It's been highly publicised, and everyone (except Ajit Pai and Donald Trump) seemed to be against it. But here we are - and the natural question is, what now?

Well, in truth, that was the first battle. Over the coming months and years, there will be new net neutrality and open internet fights that need to be fought. They won’t be easy. They won’t be fun. But they’ll need your support.

So, accepting that we’ve taken the L on this one, here's everything that could happen next and how it will impact you.

What is Net Neutrality?

The first question everyone asks when discussing Net Neutrality is 'what is it'?

Net Neutrality is the concept that the internet needs to be a level playing field for everyone. Every website you visit needs to be delivered at the same speed as all others.

By removing net neutrality, this allows ISPs to create faster or slower lanes depending on how websites and users pay.
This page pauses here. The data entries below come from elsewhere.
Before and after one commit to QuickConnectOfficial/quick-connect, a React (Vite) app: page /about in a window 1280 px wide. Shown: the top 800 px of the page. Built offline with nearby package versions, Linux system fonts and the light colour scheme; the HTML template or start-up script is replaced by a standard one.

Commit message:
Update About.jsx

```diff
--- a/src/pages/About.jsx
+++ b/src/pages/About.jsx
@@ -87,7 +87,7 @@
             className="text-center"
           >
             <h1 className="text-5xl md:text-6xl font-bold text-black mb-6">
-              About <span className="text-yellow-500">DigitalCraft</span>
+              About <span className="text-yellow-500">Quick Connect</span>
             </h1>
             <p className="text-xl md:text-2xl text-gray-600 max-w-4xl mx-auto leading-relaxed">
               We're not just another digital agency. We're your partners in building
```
For example, if Hulu wants to beat Netflix, they could pay ISPs to slow down Netflix content while delivering Hulu at full speed. That would encourage users to go to Hulu instead of Netflix.
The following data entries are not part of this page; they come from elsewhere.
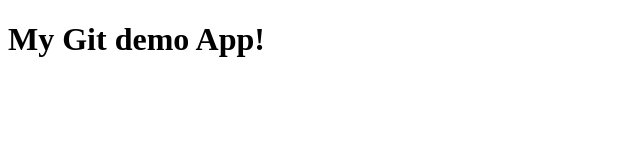
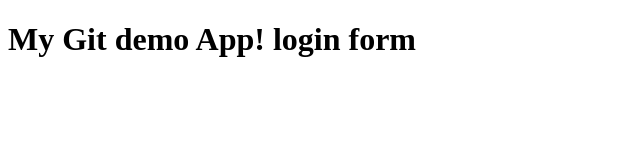
Before and after one commit to jacobshatzky/myAppSample, a plain HTML site: page index.html in a window 1280 px wide. Shown: the whole page, without its empty margins (0-640 px from the left). Drawn offline with Linux system fonts and the light colour scheme.

Commit message:
login form

```diff
--- /dev/null
+++ b/dir2/app2.js
@@ -0,0 +1 @@
+console.log("inside app 2")
--- a/index.html
+++ b/index.html
@@ -6,6 +6,8 @@
     <title>Git Demo</title>
 </head>
 <body>
-    <h1>My Git demo App!</h1>
+    <h1>My Git demo App!
+        login form
+    </h1>
 </body>
 </html>
```
Also changed, not shown: login.html (added, +1 -0 lines), log.txt (added).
For users, it could be a similar concept where if you want to access Netflix at full speed, you would need to pay more each month. It can quickly result in your costs skyrocketing and competition online being hindered.

How Does it Impact Anyone Outside the US?

It's important to know that the recent decision to kill net neutrality by the FCC is something that only impacts residents of the United States. Anywhere else in the world is subject to your own local laws as it relates to net neutrality. That means your local Internet Service Providers (ISPs) are not affected by the FCC.

Now, that said, countries around the world have different laws surrounding net neutrality. In fact, roughly half of the world lives without net neutrality protection. And those that do, may consider evaluating those protections in light of the United States’ decision.

If you live in a country that HAS net neutrality laws, pay attention to make sure those laws are not eroded. If you live in a country without net neutrality laws, you should start speaking to your politicians about implementing them. At ThisIsNetNeutrality.org, you'll find the status of net neutrality in your country.

How Does it Impact Anyone Within the US?

Effective December 14, 2017 - Net Neutrality rules in the USA were removed. As a result, ISPs immediately have the opportunity to impact internet speeds and create fast lanes.

For consumers, this means that websites you love may be slower - while others will remain the same speed. You may see ISPs offer new paid upgrades for faster lanes (while others are artificially slowed down).

It could even be as big as not being able to view YouTube content in 1080p, never mind 4K - if your access is limited to only allowing 720p playback. These are all possibilities now that net neutrality is dead.

We all hate buffering right? Well, net neutrality protected against that. To prevent this from happening (or at the very least, limit the damage), there will be a series of battles that occur.

The most likely next step is a legal battle involving individual States or from coalition entities. The individual States have a higher chance of winning their battles for a variety of reasons.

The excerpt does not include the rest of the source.